Fundstücke: Tropical slot-together
by Sandra Hofmeister | Nov 10, 2008

The basic element is simpler than a clothes peg: A piece of plastic the size of a finger which at first glance looks useless and yet can effect true miracles. For many of these individual components attached to thin metal rings produce decorative forms and volumes which in turn, when combined with an illuminated cylinder, produce very festive light sources. Together with Foscarini, Milan-based designer Giulio Iacchetti has created a modular ceiling luminaire consisting purely of thermoplastic components, which in a spherical shape can stretch to up to two meters in diameter. The design is called "Tropico", named after the rings which combine the crystalline or opaque components and are reminiscent of the Earth's lines of latitude.

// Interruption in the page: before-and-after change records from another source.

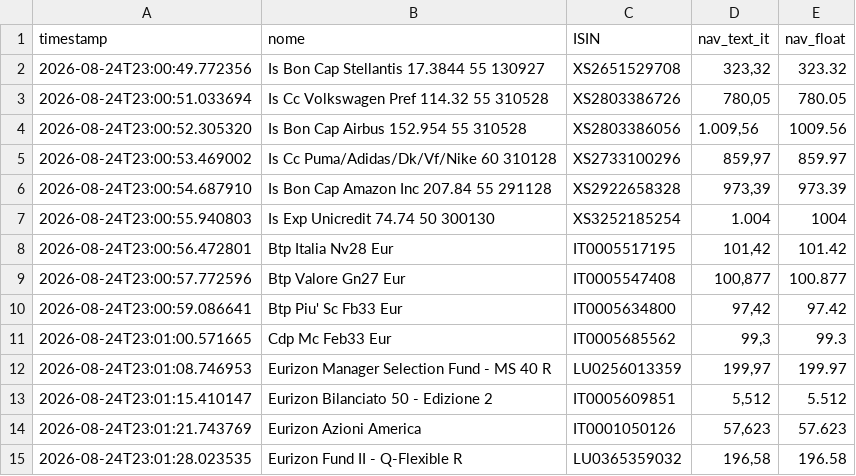
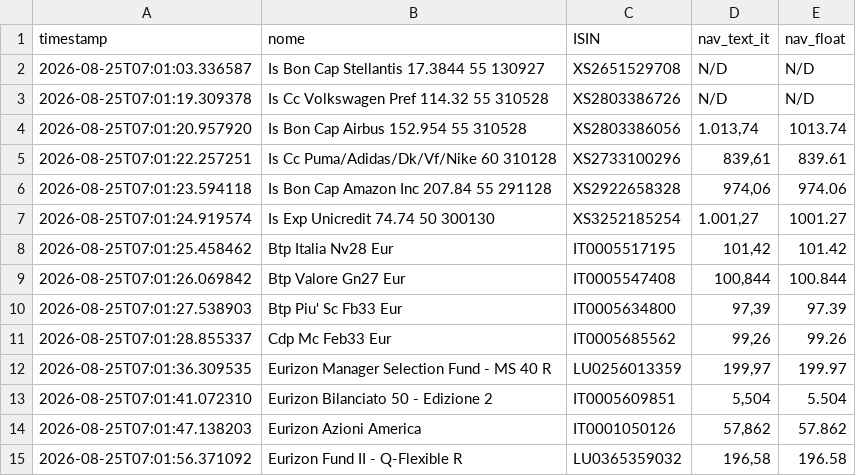
Before and after one commit to Marchino1978/portfolio, a CSV file: data/fondi_nav.csv, drawn as a sheet; only a part is shown; the diff covers the shown part only.

Commit message:
fix
[skip ci]

```diff
--- a/data/fondi_nav.csv
+++ b/data/fondi_nav.csv
@@ -1,15 +1,15 @@
 timestamp;nome;ISIN;nav_text_it;nav_float
-2026-08-24T23:00:49.772356;Is Bon Cap Stellantis 17.3844 55 130927;XS2651529708;323,32;323.32
-2026-08-24T23:00:51.033694;Is Cc Volkswagen Pref 114.32 55 310528;XS2803386726;780,05;780.05
-2026-08-24T23:00:52.305320;Is Bon Cap Airbus 152.954 55 310528;XS2803386056;1.009,56;1009.56
-2026-08-24T23:00:53.469002;Is Cc Puma/Adidas/Dk/Vf/Nike 60 310128;XS2733100296;859,97;859.97
-2026-08-24T23:00:54.687910;Is Bon Cap Amazon Inc 207.84 55 291128;XS2922658328;973,39;973.39
-2026-08-24T23:00:55.940803;Is Exp Unicredit 74.74 50 300130;XS3252185254;1.004;1004
-2026-08-24T23:00:56.472801;Btp Italia Nv28 Eur;IT0005517195;101,42;101.42
-2026-08-24T23:00:57.772596;Btp Valore Gn27 Eur;IT0005547408;100,877;100.877
-2026-08-24T23:00:59.086641;Btp Piu' Sc Fb33 Eur;IT0005634800;97,42;97.42
-2026-08-24T23:01:00.571665;Cdp Mc Feb33 Eur;IT0005685562;99,3;99.3
-2026-08-24T23:01:08.746953;Eurizon Manager Selection Fund - MS 40 R;LU0256013359;199,97;199.97
-2026-08-24T23:01:15.410147;Eurizon Bilanciato 50 - Edizione 2;IT0005609851;5,512;5.512
-2026-08-24T23:01:21.743769;Eurizon Azioni America;IT0001050126;57,623;57.623
-2026-08-24T23:01:28.023535;Eurizon Fund II - Q-Flexible R;LU0365359032;196,58;196.58
+2026-08-25T07:01:03.336587;Is Bon Cap Stellantis 17.3844 55 130927;XS2651529708;N/D;N/D
+2026-08-25T07:01:19.309378;Is Cc Volkswagen Pref 114.32 55 310528;XS2803386726;N/D;N/D
+2026-08-25T07:01:20.957920;Is Bon Cap Airbus 152.954 55 310528;XS2803386056;1.013,74;1013.74
+2026-08-25T07:01:22.257251;Is Cc Puma/Adidas/Dk/Vf/Nike 60 310128;XS2733100296;839,61;839.61
+2026-08-25T07:01:23.594118;Is Bon Cap Amazon Inc 207.84 55 291128;XS2922658328;974,06;974.06
+2026-08-25T07:01:24.919574;Is Exp Unicredit 74.74 50 300130;XS3252185254;1.001,27;1001.27
+2026-08-25T07:01:25.458462;Btp Italia Nv28 Eur;IT0005517195;101,42;101.42
+2026-08-25T07:01:26.069842;Btp Valore Gn27 Eur;IT0005547408;100,844;100.844
+2026-08-25T07:01:27.538903;Btp Piu' Sc Fb33 Eur;IT0005634800;97,39;97.39
+2026-08-25T07:01:28.855337;Cdp Mc Feb33 Eur;IT0005685562;99,26;99.26
+2026-08-25T07:01:36.309535;Eurizon Manager Selection Fund - MS 40 R;LU0256013359;199,97;199.97
+2026-08-25T07:01:41.072310;Eurizon Bilanciato 50 - Edizione 2;IT0005609851;5,504;5.504
+2026-08-25T07:01:47.138203;Eurizon Azioni America;IT0001050126;57,862;57.862
+2026-08-25T07:01:56.371092;Eurizon Fund II - Q-Flexible R;LU0365359032;196,58;196.58
```
Also changed, not shown: 3 added rows, 3 removed rows and 34 edited cells elsewhere in this file.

Giulio Iacchetti only recently demonstrated that he is a true master of modular systems with his clothes pegs design for the Italian supermarket chain COOP. In Tropico less emphasis is given to the guiding principle of the "Cooperativa" and instead the designer has added a calculated element of irony: The appealing ellipses, drops and spheres which form the Tropico collection and constitute Giulio Iacchetti's modular system call to mind traditional Venetian crystal chandeliers. They appear similarly decorative, crystalline and sculptural, but they are as light as plastic instead of heavy as lead, considerably cheaper and bound to the principles of modern mass production. "We wanted to create a product whose forms and dimensions can be transformed and designed as desired", say Alessandro Vecchiato and Carlo Urbinati of Foscarini. "A mass-produced product which you can adapt to the characteristics of the environment."

It takes about three hours to assemble the luminaire - experienced sphere adventurers get there quicker. And alongside the current available forms there is a potentially infinite number of variations. For as a modular system, Tropico can change its size and form according to the space in which the wonderful cosmos of light is meant to shine.

Giulio Iacchetti